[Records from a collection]
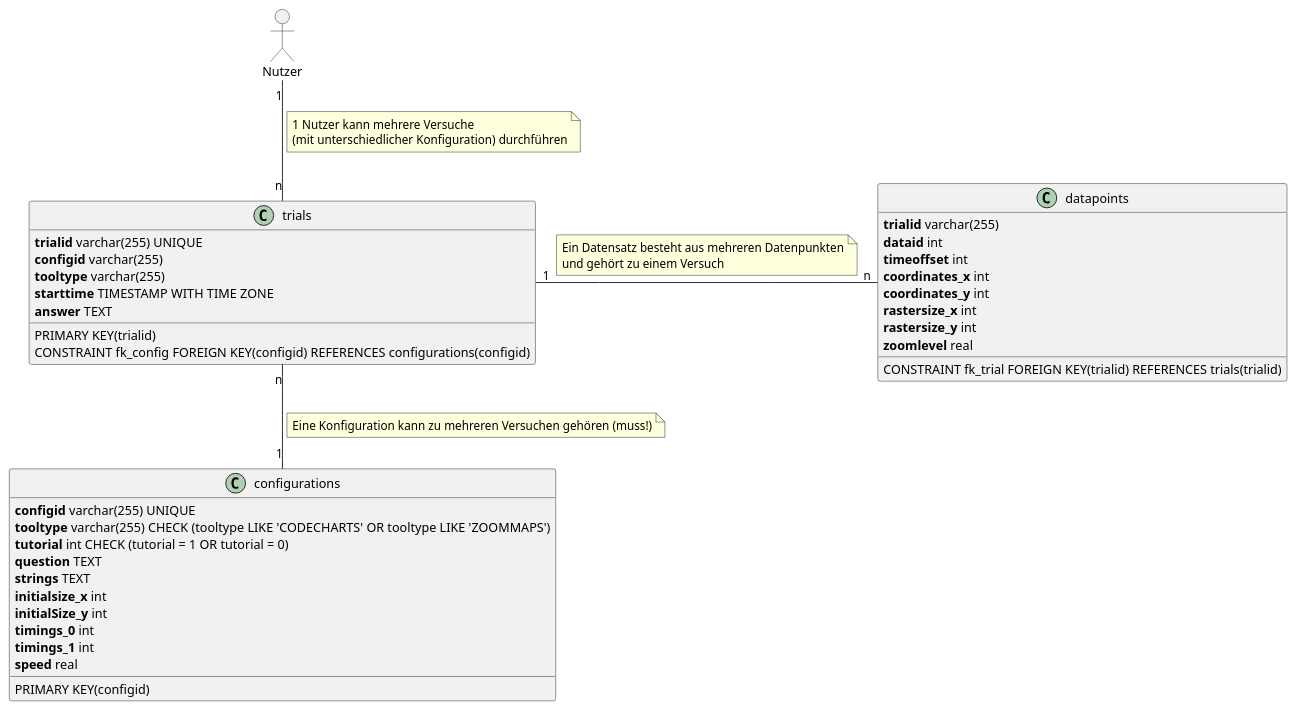
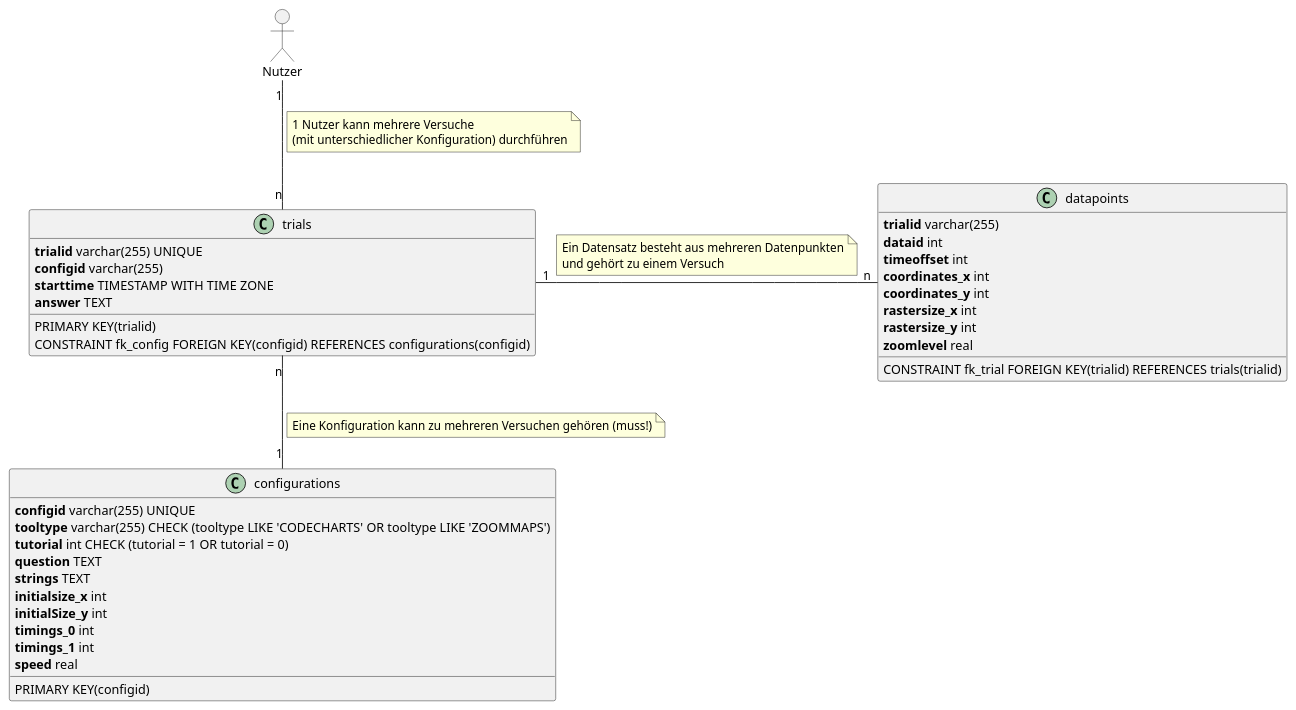
One commit to weichware-10/dokumente changed the diagram in uml-class/sonstige/database.puml. Above: the diagram before and after it, drawn with PlantUML.

Commit message:
[fix] tooltype aus trials entfernt

```diff
--- a/uml-class/sonstige/database.puml
+++ b/uml-class/sonstige/database.puml
@@ -1,60 +1,59 @@
 @startuml database
 
 allowmixing
 
 actor "Nutzer" as n
 
 class "configurations" as c {
     **configid** varchar(255) UNIQUE
     **tooltype** varchar(255) CHECK (tooltype LIKE 'CODECHARTS' OR tooltype LIKE 'ZOOMMAPS')
     **tutorial** int CHECK (tutorial = 1 OR tutorial = 0)
     **question** TEXT
     **strings** TEXT
     **initialsize_x** int
     **initialSize_y** int
     **timings_0** int
     **timings_1** int
     **speed** real
     __
     PRIMARY KEY(configid)
 }
 
 class "trials" as t {
     **trialid** varchar(255) UNIQUE
     **configid** varchar(255)
-    **tooltype** varchar(255)
     **starttime** TIMESTAMP WITH TIME ZONE
     **answer** TEXT
     __
     PRIMARY KEY(trialid)
     CONSTRAINT fk_config FOREIGN KEY(configid) REFERENCES configurations(configid)
 }
 
 class "datapoints" as d {
     **trialid** varchar(255)
     **dataid** int
     **timeoffset** int
     **coordinates_x** int
     **coordinates_y** int
     **rastersize_x** int
     **rastersize_y** int
     **zoomlevel** real
     __
     CONSTRAINT fk_trial FOREIGN KEY(trialid) REFERENCES trials(trialid)
 }
 
 n "1" -- "n" t
 note on link
     1 Nutzer kann mehrere Versuche
     (mit unterschiedlicher Konfiguration) durchführen
 end note
 t "1" -r- "n" d
 note on link
     Ein Datensatz besteht aus mehreren Datenpunkten
     und gehört zu einem Versuch
 end note
 t "n" -- "1" c
 note on link
     Eine Konfiguration kann zu mehreren Versuchen gehören (muss!)
 end note
 @enduml
```
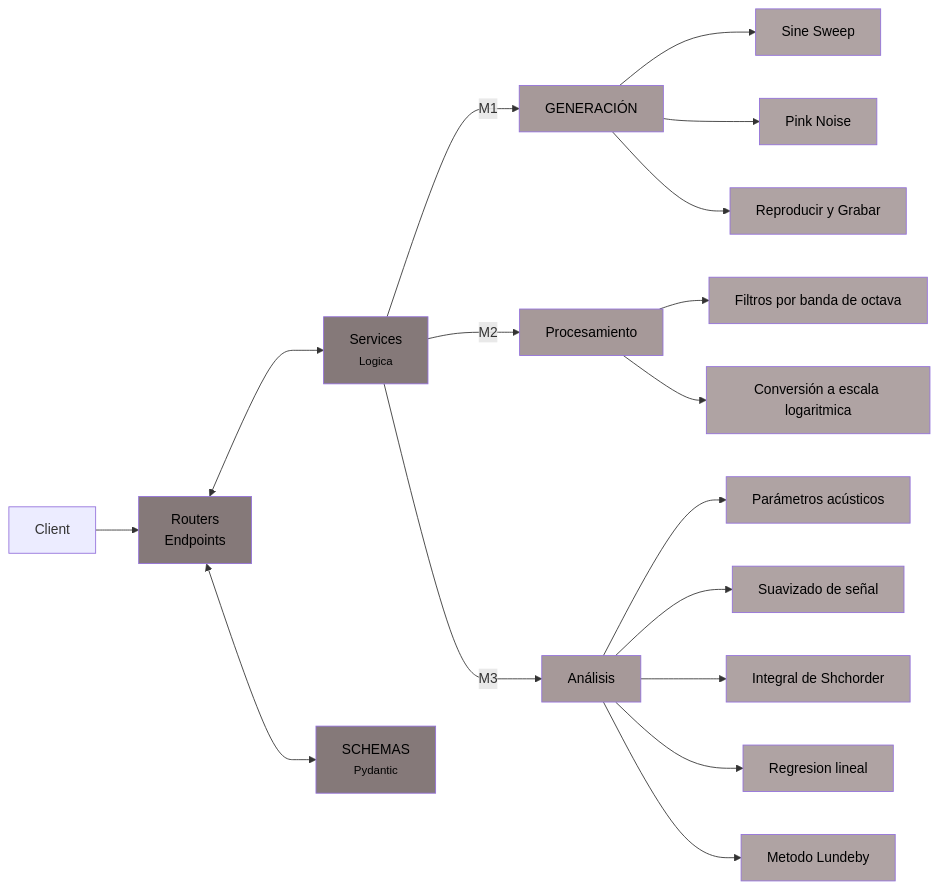
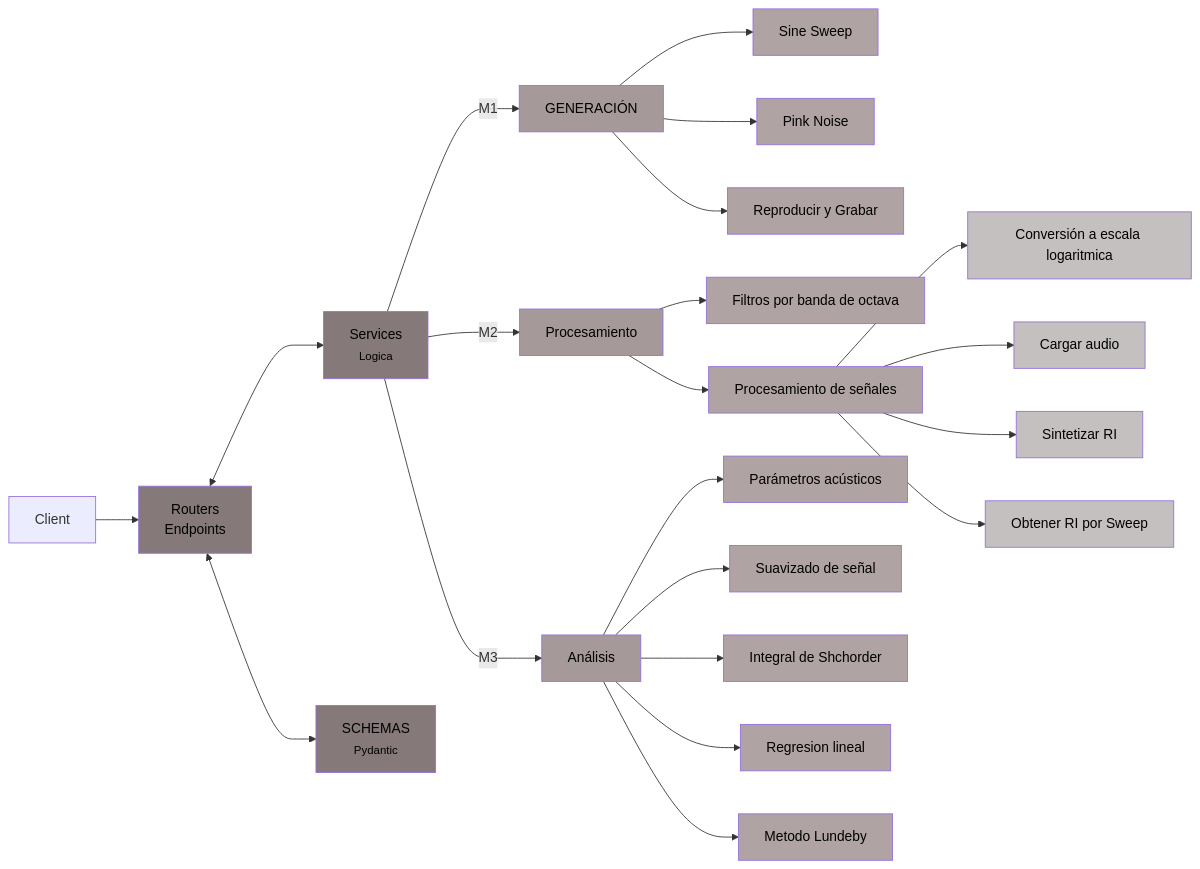
One commit to fedee01/trabajo-practico-ss changed the diagram in README.md. Above: the diagram before and after it, drawn with Mermaid. The commit also changed other lines of this file, not shown here.

````diff
--- a/README.md
+++ b/README.md
@@ -71,33 +71,38 @@
 ```mermaid
 flowchart LR
  subgraph s1["Untitled subgraph"]
         S["Services<br><small>Logica</small>"]
   end
     Client["Client"] --> R["Routers<br>Endpoints"]
     R <--> S & Sch["SCHEMAS<br><small>Pydantic</small>"]
     S -- M1 --> Gen["GENERACIÓN"]
     Gen --> SS["Sine Sweep"] & PN["Pink Noise"] & Rec["Reproducir y Grabar"]
     S -- M2 --> Proc["Procesamiento"]
-    Proc --> F["Filtros por banda de octava"] & Conv["Conversión a escala logaritmica"]
+    Proc --> F["Filtros por banda de octava"] & PrS["Procesamiento de señales"]
+    PrS --> Conv["Conversión a escala logaritmica"] & CaAu["Cargar audio"] & SRI["Sintetizar RI"] & ORIS["Obtener RI por Sweep"]
     S -- M3 --> An["Análisis"]
     An --> Par["Parámetros acústicos"] & Sua["Suavizado de señal"] & InS["Integral de Shchorder"] & Reg["Regresion lineal"] & Mlun["Metodo Lundeby"]
 
     style S fill: #857979,color:#000000
     style R fill: #857979,color:#000000
     style Sch fill: #857979,color:#000000
     style Gen fill: #a69999,color:#000000
     style SS fill: #AFA3A3,color:#000000
     style PN fill: #AFA3A3,color:#000000
     style Rec fill: #AFA3A3,color:#000000
     style Proc fill: #a69999,color:#000000
     style F fill: #AFA3A3,color:#000000
-    style Conv fill: #AFA3A3,color:#000000
+    style PrS fill: #AFA3A3,color:#000000
+    style Conv fill: #c5c0c0,color:#000000
+    style CaAu fill: #c5c0c0,color:#000000
+    style SRI fill: #c5c0c0,color:#000000
+    style ORIS fill: #c5c0c0,color:#000000
     style An fill: #a69999,color:#000000
     style Par fill: #AFA3A3,color:#000000
     style Sua fill: #AFA3A3,color:#000000
     style InS fill: #AFA3A3,color:#000000
     style Reg fill: #AFA3A3,color:#000000
     style Mlun fill: #AFA3A3,color:#000000
     style s1 fill:transparent,stroke:transparent,color:transparent
 
 ```
````
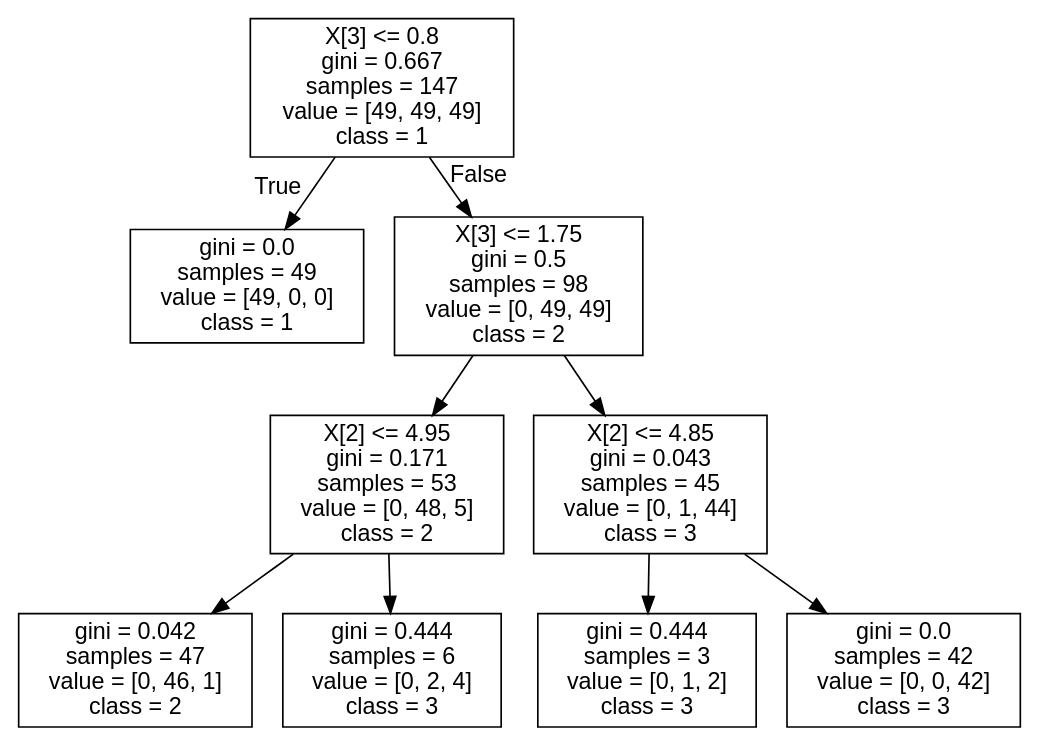
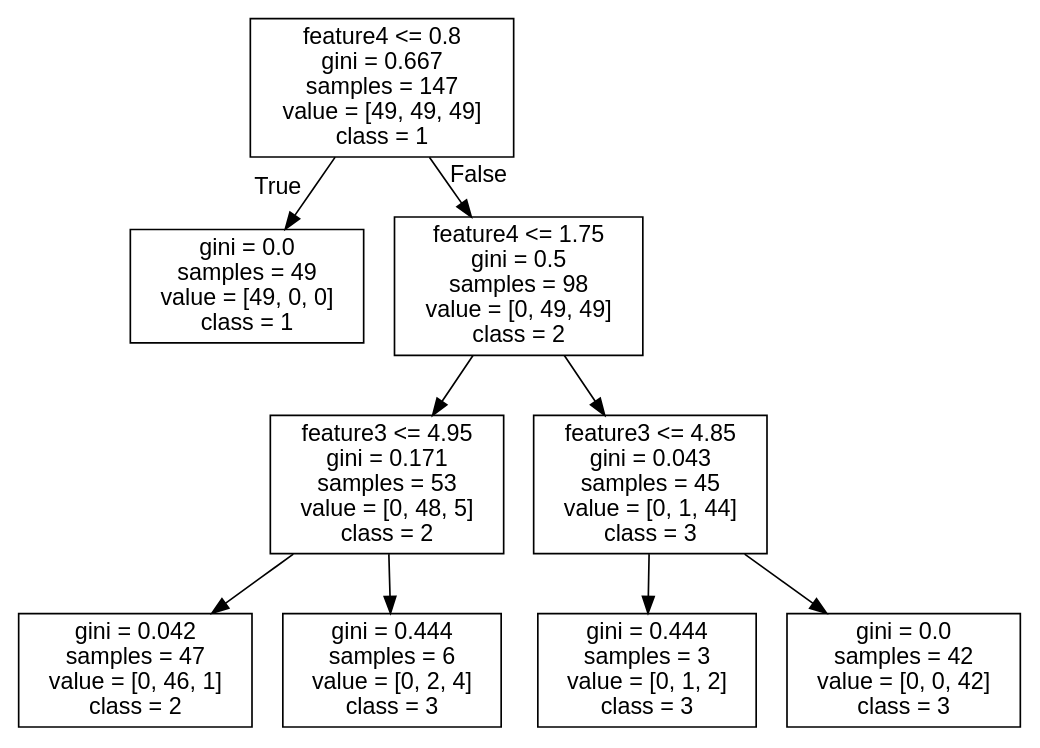
The diagram in machine_learning/week04/tree_hw.dot (Dongheon97/2021_fall), drawn with Graphviz before and after one commit. The commit also changed 2 other files, not shown here.

```diff
--- a/machine_learning/week04/tree_hw.dot
+++ b/machine_learning/week04/tree_hw.dot
@@ -1,21 +1,21 @@
 digraph Tree {
 node [shape=box, fontname="helvetica"] ;
 edge [fontname="helvetica"] ;
-0 [label="X[3] <= 0.8\ngini = 0.667\nsamples = 147\nvalue = [49, 49, 49]\nclass = 1"] ;
+0 [label="feature4 <= 0.8\ngini = 0.667\nsamples = 147\nvalue = [49, 49, 49]\nclass = 1"] ;
 1 [label="gini = 0.0\nsamples = 49\nvalue = [49, 0, 0]\nclass = 1"] ;
 0 -> 1 [labeldistance=2.5, labelangle=45, headlabel="True"] ;
-2 [label="X[3] <= 1.75\ngini = 0.5\nsamples = 98\nvalue = [0, 49, 49]\nclass = 2"] ;
+2 [label="feature4 <= 1.75\ngini = 0.5\nsamples = 98\nvalue = [0, 49, 49]\nclass = 2"] ;
 0 -> 2 [labeldistance=2.5, labelangle=-45, headlabel="False"] ;
-3 [label="X[2] <= 4.95\ngini = 0.171\nsamples = 53\nvalue = [0, 48, 5]\nclass = 2"] ;
+3 [label="feature3 <= 4.95\ngini = 0.171\nsamples = 53\nvalue = [0, 48, 5]\nclass = 2"] ;
 2 -> 3 ;
 4 [label="gini = 0.042\nsamples = 47\nvalue = [0, 46, 1]\nclass = 2"] ;
 3 -> 4 ;
 5 [label="gini = 0.444\nsamples = 6\nvalue = [0, 2, 4]\nclass = 3"] ;
 3 -> 5 ;
-6 [label="X[2] <= 4.85\ngini = 0.043\nsamples = 45\nvalue = [0, 1, 44]\nclass = 3"] ;
+6 [label="feature3 <= 4.85\ngini = 0.043\nsamples = 45\nvalue = [0, 1, 44]\nclass = 3"] ;
 2 -> 6 ;
 7 [label="gini = 0.444\nsamples = 3\nvalue = [0, 1, 2]\nclass = 3"] ;
 6 -> 7 ;
 8 [label="gini = 0.0\nsamples = 42\nvalue = [0, 0, 42]\nclass = 3"] ;
 6 -> 8 ;
 }
```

_Problem_
Final task for the records above: print exactly the lines from the one that contains "style InS fill: #AFA3A3,color:#000000" through the last line, both ends included, pictures excluded.

_Task result_
     style InS fill: #AFA3A3,color:#000000
     style Reg fill: #AFA3A3,color:#000000
     style Mlun fill: #AFA3A3,color:#000000
     style s1 fill:transparent,stroke:transparent,color:transparent
 
 ```
````
The diagram in machine_learning/week04/tree_hw.dot (Dongheon97/2021_fall), drawn with Graphviz before and after one commit. The commit also changed 2 other files, not shown here.

```diff
--- a/machine_learning/week04/tree_hw.dot
+++ b/machine_learning/week04/tree_hw.dot
@@ -1,21 +1,21 @@
 digraph Tree {
 node [shape=box, fontname="helvetica"] ;
 edge [fontname="helvetica"] ;
-0 [label="X[3] <= 0.8\ngini = 0.667\nsamples = 147\nvalue = [49, 49, 49]\nclass = 1"] ;
+0 [label="feature4 <= 0.8\ngini = 0.667\nsamples = 147\nvalue = [49, 49, 49]\nclass = 1"] ;
 1 [label="gini = 0.0\nsamples = 49\nvalue = [49, 0, 0]\nclass = 1"] ;
 0 -> 1 [labeldistance=2.5, labelangle=45, headlabel="True"] ;
-2 [label="X[3] <= 1.75\ngini = 0.5\nsamples = 98\nvalue = [0, 49, 49]\nclass = 2"] ;
+2 [label="feature4 <= 1.75\ngini = 0.5\nsamples = 98\nvalue = [0, 49, 49]\nclass = 2"] ;
 0 -> 2 [labeldistance=2.5, labelangle=-45, headlabel="False"] ;
-3 [label="X[2] <= 4.95\ngini = 0.171\nsamples = 53\nvalue = [0, 48, 5]\nclass = 2"] ;
+3 [label="feature3 <= 4.95\ngini = 0.171\nsamples = 53\nvalue = [0, 48, 5]\nclass = 2"] ;
 2 -> 3 ;
 4 [label="gini = 0.042\nsamples = 47\nvalue = [0, 46, 1]\nclass = 2"] ;
 3 -> 4 ;
 5 [label="gini = 0.444\nsamples = 6\nvalue = [0, 2, 4]\nclass = 3"] ;
 3 -> 5 ;
-6 [label="X[2] <= 4.85\ngini = 0.043\nsamples = 45\nvalue = [0, 1, 44]\nclass = 3"] ;
+6 [label="feature3 <= 4.85\ngini = 0.043\nsamples = 45\nvalue = [0, 1, 44]\nclass = 3"] ;
 2 -> 6 ;
 7 [label="gini = 0.444\nsamples = 3\nvalue = [0, 1, 2]\nclass = 3"] ;
 6 -> 7 ;
 8 [label="gini = 0.0\nsamples = 42\nvalue = [0, 0, 42]\nclass = 3"] ;
 6 -> 8 ;
 }
```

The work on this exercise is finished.